ASSIGNMENT:
For each line below that contains the word "import", return that line.

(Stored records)
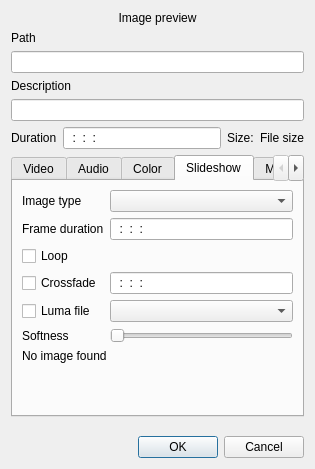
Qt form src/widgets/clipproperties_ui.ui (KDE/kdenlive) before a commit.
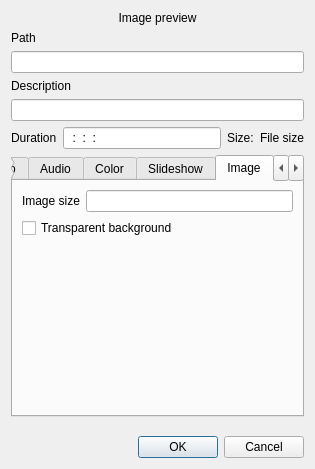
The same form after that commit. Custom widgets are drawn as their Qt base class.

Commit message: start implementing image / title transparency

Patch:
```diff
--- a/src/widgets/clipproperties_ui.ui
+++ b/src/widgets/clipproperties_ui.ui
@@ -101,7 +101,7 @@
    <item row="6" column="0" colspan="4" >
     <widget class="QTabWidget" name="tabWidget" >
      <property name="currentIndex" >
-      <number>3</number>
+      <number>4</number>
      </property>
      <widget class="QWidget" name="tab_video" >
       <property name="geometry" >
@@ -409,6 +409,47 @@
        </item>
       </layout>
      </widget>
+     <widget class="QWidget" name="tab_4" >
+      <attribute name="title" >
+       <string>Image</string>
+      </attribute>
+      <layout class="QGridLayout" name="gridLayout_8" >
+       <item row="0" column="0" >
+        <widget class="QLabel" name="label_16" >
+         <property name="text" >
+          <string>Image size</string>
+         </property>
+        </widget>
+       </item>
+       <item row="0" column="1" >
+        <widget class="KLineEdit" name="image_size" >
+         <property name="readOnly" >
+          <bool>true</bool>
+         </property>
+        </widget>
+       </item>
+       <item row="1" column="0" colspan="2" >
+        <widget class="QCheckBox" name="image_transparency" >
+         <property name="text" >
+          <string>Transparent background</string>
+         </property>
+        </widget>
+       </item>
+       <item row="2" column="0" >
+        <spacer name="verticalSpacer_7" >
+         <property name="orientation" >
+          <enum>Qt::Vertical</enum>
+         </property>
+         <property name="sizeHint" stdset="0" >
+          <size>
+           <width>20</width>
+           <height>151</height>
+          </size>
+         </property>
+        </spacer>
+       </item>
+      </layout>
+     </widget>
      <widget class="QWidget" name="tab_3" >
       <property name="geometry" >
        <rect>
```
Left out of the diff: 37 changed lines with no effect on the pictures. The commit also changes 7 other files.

==

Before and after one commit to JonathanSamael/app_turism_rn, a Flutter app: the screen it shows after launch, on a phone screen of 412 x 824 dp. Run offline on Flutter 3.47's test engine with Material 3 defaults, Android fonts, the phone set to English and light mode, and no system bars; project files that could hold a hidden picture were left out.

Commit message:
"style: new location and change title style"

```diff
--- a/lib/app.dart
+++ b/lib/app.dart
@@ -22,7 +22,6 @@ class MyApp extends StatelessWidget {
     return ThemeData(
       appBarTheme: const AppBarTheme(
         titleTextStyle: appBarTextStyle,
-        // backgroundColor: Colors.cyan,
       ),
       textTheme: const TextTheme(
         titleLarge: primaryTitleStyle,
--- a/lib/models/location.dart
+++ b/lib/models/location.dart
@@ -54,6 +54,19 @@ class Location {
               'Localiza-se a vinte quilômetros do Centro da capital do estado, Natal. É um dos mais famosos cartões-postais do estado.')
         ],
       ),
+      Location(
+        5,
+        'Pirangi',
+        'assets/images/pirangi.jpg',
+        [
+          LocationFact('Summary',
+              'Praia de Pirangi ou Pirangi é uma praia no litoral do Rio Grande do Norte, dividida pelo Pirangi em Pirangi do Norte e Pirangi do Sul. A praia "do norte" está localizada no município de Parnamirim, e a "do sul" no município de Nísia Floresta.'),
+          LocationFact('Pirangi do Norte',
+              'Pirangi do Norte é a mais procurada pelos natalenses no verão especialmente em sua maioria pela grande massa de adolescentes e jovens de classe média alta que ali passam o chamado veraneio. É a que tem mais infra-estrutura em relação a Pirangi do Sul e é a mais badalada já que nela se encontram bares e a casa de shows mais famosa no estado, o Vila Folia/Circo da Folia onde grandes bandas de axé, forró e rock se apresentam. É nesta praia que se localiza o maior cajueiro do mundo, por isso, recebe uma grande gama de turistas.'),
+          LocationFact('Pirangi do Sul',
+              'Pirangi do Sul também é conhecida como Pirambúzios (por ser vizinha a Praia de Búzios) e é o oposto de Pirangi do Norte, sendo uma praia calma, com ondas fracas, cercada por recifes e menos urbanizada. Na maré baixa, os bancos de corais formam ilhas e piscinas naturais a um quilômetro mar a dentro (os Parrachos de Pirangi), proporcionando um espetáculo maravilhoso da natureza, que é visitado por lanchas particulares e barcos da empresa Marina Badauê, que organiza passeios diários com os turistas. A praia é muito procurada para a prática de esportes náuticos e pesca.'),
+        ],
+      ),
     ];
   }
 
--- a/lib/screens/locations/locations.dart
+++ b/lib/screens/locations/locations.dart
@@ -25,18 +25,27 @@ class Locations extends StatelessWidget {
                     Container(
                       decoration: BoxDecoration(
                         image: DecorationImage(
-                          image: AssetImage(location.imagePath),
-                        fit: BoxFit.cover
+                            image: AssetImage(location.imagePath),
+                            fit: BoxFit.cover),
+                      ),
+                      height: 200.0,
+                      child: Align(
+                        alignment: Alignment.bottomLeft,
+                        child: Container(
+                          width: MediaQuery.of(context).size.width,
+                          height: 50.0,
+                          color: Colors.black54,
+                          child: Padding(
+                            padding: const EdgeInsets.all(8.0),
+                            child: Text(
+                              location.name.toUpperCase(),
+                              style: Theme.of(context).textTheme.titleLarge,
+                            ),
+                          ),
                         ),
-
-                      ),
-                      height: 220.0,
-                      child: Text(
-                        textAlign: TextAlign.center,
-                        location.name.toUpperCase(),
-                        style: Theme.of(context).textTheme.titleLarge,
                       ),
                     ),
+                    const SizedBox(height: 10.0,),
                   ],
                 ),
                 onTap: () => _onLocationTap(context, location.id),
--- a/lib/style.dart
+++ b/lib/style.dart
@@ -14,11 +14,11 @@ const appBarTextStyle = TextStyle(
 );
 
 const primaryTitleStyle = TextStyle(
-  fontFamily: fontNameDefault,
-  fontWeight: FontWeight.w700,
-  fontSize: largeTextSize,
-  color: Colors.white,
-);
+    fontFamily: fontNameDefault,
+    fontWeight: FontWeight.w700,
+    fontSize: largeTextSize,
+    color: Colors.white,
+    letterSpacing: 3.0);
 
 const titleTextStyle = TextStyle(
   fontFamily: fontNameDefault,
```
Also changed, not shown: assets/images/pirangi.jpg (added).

* * *

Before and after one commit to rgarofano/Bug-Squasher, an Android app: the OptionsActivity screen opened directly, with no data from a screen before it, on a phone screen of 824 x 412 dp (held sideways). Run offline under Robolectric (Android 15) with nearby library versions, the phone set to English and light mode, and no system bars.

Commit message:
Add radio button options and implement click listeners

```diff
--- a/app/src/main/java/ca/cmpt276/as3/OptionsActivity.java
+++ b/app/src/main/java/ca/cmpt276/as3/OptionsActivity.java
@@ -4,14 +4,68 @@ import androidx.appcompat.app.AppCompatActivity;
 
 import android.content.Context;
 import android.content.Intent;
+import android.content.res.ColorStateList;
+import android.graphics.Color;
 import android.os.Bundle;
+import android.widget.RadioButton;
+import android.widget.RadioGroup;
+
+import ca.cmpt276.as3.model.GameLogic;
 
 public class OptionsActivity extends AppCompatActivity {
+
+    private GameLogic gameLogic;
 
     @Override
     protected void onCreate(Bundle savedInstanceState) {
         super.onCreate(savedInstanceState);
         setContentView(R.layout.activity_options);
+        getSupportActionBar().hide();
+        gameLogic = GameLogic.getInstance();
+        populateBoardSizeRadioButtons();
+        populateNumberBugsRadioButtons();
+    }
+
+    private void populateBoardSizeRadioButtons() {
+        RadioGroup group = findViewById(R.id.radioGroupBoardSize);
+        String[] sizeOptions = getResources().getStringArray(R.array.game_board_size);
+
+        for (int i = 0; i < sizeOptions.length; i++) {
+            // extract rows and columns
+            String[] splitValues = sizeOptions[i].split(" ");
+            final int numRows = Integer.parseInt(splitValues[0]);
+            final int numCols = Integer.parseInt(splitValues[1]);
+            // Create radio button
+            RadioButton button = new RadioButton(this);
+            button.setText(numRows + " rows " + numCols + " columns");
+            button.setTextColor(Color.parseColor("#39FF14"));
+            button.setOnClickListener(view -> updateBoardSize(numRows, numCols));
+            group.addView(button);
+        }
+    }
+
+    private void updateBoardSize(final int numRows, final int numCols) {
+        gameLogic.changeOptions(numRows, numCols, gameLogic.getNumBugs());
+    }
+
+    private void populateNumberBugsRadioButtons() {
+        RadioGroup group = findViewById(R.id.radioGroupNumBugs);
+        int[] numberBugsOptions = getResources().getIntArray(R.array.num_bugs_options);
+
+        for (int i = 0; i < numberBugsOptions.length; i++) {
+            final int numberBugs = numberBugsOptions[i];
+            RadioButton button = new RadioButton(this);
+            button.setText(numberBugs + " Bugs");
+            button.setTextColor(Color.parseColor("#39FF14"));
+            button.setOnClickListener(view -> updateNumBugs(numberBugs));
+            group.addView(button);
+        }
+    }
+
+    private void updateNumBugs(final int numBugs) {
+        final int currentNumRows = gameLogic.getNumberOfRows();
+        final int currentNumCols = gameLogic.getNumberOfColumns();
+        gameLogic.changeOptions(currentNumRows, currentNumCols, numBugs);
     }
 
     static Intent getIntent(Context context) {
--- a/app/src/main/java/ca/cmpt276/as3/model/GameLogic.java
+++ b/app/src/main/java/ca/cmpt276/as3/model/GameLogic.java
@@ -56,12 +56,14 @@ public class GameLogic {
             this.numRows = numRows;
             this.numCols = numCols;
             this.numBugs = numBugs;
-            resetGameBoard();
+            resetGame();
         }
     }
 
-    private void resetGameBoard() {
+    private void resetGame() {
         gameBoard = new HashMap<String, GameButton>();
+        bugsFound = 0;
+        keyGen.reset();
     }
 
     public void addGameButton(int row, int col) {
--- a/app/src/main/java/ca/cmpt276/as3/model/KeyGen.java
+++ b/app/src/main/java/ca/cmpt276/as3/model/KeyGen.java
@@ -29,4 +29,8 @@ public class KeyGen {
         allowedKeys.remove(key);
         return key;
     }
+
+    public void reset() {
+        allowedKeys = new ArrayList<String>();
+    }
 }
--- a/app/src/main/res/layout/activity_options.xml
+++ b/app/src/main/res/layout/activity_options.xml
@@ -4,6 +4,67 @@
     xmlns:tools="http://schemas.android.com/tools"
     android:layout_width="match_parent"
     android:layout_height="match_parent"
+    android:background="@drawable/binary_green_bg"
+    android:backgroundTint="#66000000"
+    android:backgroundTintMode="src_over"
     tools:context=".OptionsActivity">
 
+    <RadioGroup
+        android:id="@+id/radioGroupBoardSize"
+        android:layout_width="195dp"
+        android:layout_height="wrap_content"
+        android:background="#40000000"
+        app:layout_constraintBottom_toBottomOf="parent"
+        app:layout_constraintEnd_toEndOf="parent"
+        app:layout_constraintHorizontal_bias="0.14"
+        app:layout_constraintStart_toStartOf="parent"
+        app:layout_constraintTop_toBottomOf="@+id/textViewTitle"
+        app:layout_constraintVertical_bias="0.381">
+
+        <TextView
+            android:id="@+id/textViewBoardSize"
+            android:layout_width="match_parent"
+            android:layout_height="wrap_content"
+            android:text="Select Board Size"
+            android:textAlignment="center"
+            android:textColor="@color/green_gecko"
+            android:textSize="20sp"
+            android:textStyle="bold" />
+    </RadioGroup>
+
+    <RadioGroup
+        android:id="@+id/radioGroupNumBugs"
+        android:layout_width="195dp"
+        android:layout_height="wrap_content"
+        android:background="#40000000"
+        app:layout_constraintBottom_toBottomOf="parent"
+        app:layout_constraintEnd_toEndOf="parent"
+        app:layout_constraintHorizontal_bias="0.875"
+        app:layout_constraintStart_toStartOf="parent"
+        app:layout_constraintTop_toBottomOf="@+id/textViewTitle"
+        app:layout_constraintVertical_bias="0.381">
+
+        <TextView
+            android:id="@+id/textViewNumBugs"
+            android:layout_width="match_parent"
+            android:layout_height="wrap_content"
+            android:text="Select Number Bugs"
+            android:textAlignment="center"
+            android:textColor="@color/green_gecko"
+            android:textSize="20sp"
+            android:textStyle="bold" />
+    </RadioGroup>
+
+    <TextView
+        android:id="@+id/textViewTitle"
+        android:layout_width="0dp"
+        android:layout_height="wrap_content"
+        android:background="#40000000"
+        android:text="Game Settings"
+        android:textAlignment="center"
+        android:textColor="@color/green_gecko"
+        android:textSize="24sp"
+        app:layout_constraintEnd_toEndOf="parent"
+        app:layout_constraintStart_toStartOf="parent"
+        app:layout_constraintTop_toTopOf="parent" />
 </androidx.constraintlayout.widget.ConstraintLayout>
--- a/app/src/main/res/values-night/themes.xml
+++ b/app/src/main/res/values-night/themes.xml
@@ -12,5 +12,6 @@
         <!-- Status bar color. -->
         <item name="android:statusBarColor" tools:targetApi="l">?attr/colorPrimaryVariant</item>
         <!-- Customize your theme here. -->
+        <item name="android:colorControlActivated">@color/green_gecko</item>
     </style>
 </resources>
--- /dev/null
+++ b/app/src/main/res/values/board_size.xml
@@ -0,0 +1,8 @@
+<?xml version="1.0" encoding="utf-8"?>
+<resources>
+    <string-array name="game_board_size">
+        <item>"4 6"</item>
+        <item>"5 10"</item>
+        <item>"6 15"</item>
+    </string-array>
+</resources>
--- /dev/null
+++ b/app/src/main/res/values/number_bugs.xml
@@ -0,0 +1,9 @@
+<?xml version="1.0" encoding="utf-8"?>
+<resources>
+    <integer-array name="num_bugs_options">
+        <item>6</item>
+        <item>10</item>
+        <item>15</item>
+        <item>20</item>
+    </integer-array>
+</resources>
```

RESULT OF THIS EXERCISE:
@@ -4,14 +4,68 @@ import androidx.appcompat.app.AppCompatActivity;
 import android.content.Context;
 import android.content.Intent;
+import android.content.res.ColorStateList;
+import android.graphics.Color;
 import android.os.Bundle;
+import android.widget.RadioButton;
+import android.widget.RadioGroup;
+import ca.cmpt276.as3.model.GameLogic;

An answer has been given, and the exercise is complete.